[Opening Materials provided section]

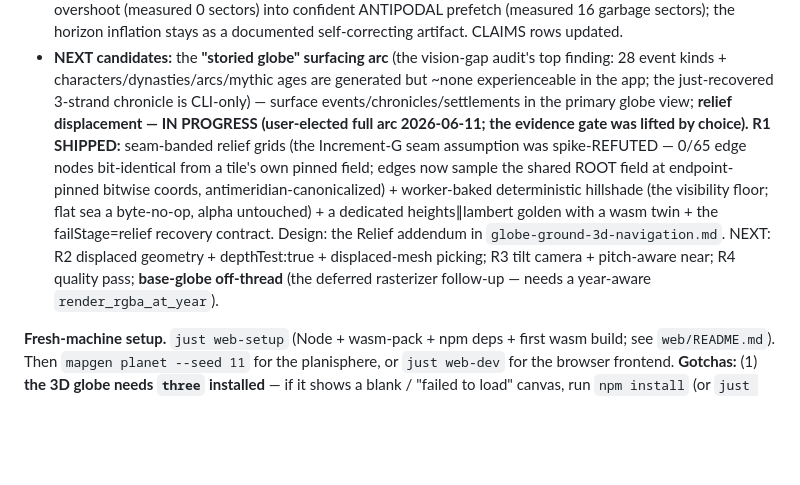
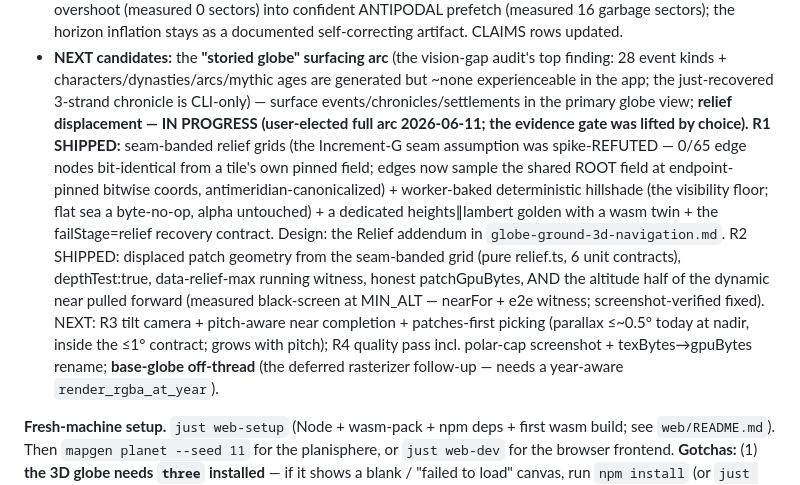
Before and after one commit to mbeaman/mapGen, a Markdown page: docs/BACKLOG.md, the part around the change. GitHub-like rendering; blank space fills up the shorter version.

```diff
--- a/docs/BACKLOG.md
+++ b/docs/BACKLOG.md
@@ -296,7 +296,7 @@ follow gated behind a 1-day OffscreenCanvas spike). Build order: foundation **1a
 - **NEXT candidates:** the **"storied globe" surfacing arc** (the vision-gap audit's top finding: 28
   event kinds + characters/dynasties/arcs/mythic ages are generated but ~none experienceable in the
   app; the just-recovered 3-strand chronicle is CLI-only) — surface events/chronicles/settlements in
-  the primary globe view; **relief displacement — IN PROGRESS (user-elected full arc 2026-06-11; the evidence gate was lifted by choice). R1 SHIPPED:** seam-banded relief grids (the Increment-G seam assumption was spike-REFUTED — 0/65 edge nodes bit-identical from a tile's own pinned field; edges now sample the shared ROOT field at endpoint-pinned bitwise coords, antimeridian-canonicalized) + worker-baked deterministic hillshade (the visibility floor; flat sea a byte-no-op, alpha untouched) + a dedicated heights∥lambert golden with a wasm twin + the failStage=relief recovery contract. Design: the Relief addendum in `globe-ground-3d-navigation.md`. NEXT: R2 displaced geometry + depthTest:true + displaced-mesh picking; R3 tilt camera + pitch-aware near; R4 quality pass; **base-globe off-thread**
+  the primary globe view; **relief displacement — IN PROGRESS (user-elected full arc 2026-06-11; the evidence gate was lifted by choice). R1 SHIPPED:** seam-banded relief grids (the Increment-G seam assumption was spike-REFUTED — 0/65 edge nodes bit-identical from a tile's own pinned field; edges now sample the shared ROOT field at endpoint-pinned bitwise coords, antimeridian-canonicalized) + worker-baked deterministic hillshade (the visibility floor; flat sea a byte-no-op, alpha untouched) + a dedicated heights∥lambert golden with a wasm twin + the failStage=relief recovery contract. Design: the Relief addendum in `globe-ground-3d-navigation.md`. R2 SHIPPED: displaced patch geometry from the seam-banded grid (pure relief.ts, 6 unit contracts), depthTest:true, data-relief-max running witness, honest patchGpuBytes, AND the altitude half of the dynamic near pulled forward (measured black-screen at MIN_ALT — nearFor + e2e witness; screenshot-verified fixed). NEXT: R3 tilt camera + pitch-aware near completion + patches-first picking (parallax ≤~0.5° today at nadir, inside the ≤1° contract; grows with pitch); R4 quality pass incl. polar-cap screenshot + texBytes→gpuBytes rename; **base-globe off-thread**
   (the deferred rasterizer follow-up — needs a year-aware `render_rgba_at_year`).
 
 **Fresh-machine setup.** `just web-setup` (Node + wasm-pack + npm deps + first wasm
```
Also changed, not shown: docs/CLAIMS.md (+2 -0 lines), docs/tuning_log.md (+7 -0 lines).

[Closing Materials provided section]

Report every line of the material above in which "BACKLOG" appears.

▸ Expected answer
Before and after one commit to mbeaman/mapGen, a Markdown page: docs/BACKLOG.md, the part around the change. GitHub-like rendering; blank space fills up the shorter version.
--- a/docs/BACKLOG.md
+++ b/docs/BACKLOG.md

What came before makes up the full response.